Rovio Leverages the Mighty Eagle to Break Revenue-Share Standards
Rovio is trying to figure out the best way to monetize its popular Angry Birds game on the Android platform.
Last week, it made its first inroads after launching a pilot with T-Mobile USA that breaks the conventional revenue-sharing agreement first established by Apple.
Currently, a developer’s cut on Apple’s App Store, and most every other platform, is 70 percent. Apple — or in the case of Android, Google — gets the rest.
“We don’t agree on the concept of the 70-30 split,” said Julien Fourgeaud of Rovio, who wears a one-of-a-kind green pig hooded sweatshirt and holds the title of “bad piggy bank manager and magician.”
The arrangement “will not help drive the industry forward.

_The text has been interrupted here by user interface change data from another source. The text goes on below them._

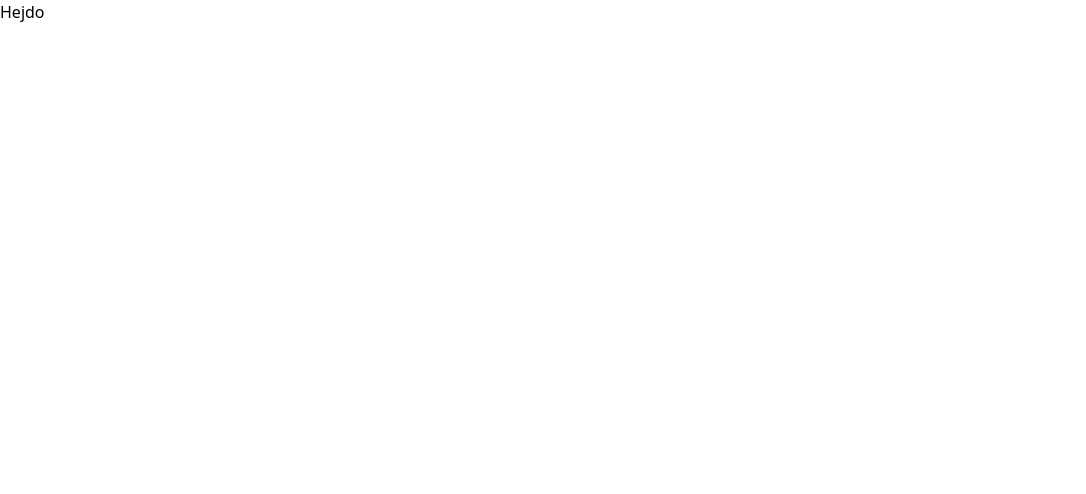
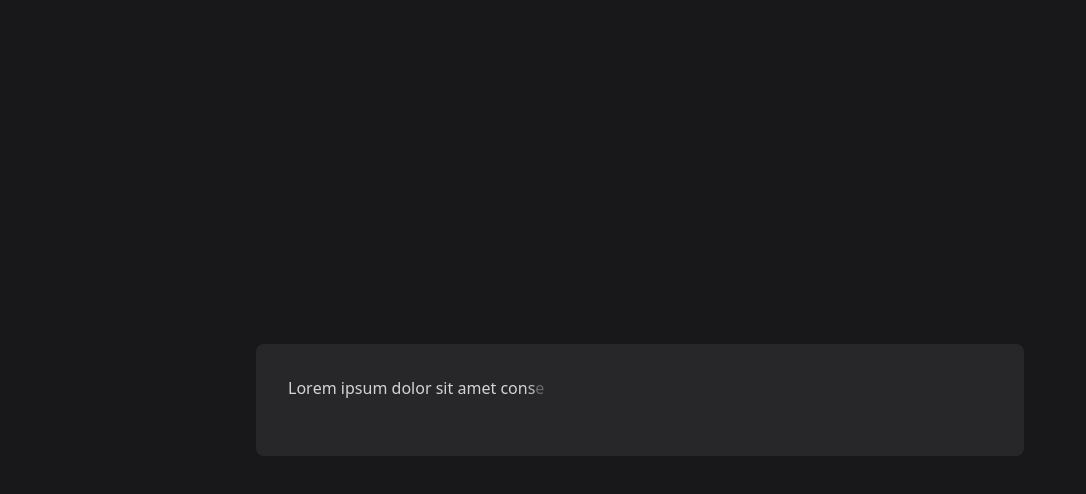
Before and after one commit to bdsqqq/typing-animation, a Next.js app: page / in a window 1280 px wide. Shown: the top 494 px of the page, without its empty margins (0-1086 px from the left). Built offline with nearby package versions, Linux system fonts and the light colour scheme.

Commit message:
feat: basic animation

```diff
--- a/src/pages/index.tsx
+++ b/src/pages/index.tsx
@@ -2,9 +2,45 @@ import { type NextPage } from "next";
 
 const Home: NextPage = () => {
   return (
-    <>
-      <div>Hejdo</div>
-    </>
+    <main className="grid h-full min-h-screen place-items-center bg-zinc-900 p-12 text-zinc-300">
+      <div className="mx-auto max-w-3xl rounded-lg bg-zinc-800 p-8 ">
+        <AnimatedText />
+      </div>
+    </main>
+  );
+};
+
+const lorem20 =
+  "Lorem ipsum dolor sit amet consectetur adipisicing elit. Tempora, repellendus delectus est ipsum ipsam blanditiis officia labore quod totam molestias!";
+
+const lorem20Words = lorem20.split(" ");
+const lorem20WordsLetteres = lorem20Words.map((word) => word.split(""));
+
+import { motion } from "framer-motion";
+const AnimatedText = () => {
+  return (
+    <div>
+      {lorem20WordsLetteres.map((word, wordIndex) => {
+        return (
+          <span key={wordIndex}>
+            {word.map((letter, letterIndex) => {
+              return (
+                <motion.span
+                  key={letterIndex}
+                  className="inline-block"
+                  initial={{ opacity: 0 }}
+                  animate={{ opacity: 1 }}
+                  transition={{ delay: wordIndex * 1 + letterIndex * 0.1 }}
+                >
+                  {letter}
+                </motion.span>
+              );
+            })}
+            <span> </span>
+          </span>
+        );
+      })}
+    </div>
   );
 };
 
```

It has so far, but it will have to change,” he added.
Fourgeaud would not say what rabbit he pulled out of his hat, but that the split was “better” than today’s standard. “Our goal is to drive it globally,” he said.
T-Mobile customers playing Angry Birds now will be able to purchase the Mighty Eagle for $1 and apply it to their carrier bill. See the video below for an explanation of what the Mighty Eagle is, but essentially it swoops in to help you when you’ve gotten stuck at a particular level.
It is the first time that carrier billing has been implemented by Rovio, even though it has previously announced deals with others.
Up until now, Rovio had been giving away the game for free on Android and monetizing it using advertising. And until now, Android users were not able to purchase the Mighty Eagle, and all of those not on T-Mobile still won’t be able to.
Rovio is an exception on Android. Other game developers are using Google’s own Checkout to charge for games, or are working with other third parties to enable carrier billing. Google is also signing up partnerships with carriers to enable charges to more seamlessly appear on monthly bills.
However, Fourgeaud says it’s unclear how many Android users have signed up for Checkout, which makes it difficult to justify implementing. That compares to Apple’s iPhone customers, who are required to input a credit card number when signing up for iTunes.
“I’m still looking for those numbers,” he said. “Google has a strategy that is taking more time to implement.”
Rovio’s next step will be to leverage the cost savings it was able to negotiate and create a payments platform that other mobile developers can use. The Bad Piggy Bank, as it is called, will handle in-app transactions using carrier billing.
Still, even with carrier billing, T-Mobile customers will have to take a few steps to play the version of Angry Birds with the Mighty Eagle. The quickest way is by texting “BIRDS” to 6255 to receive a link with instructions.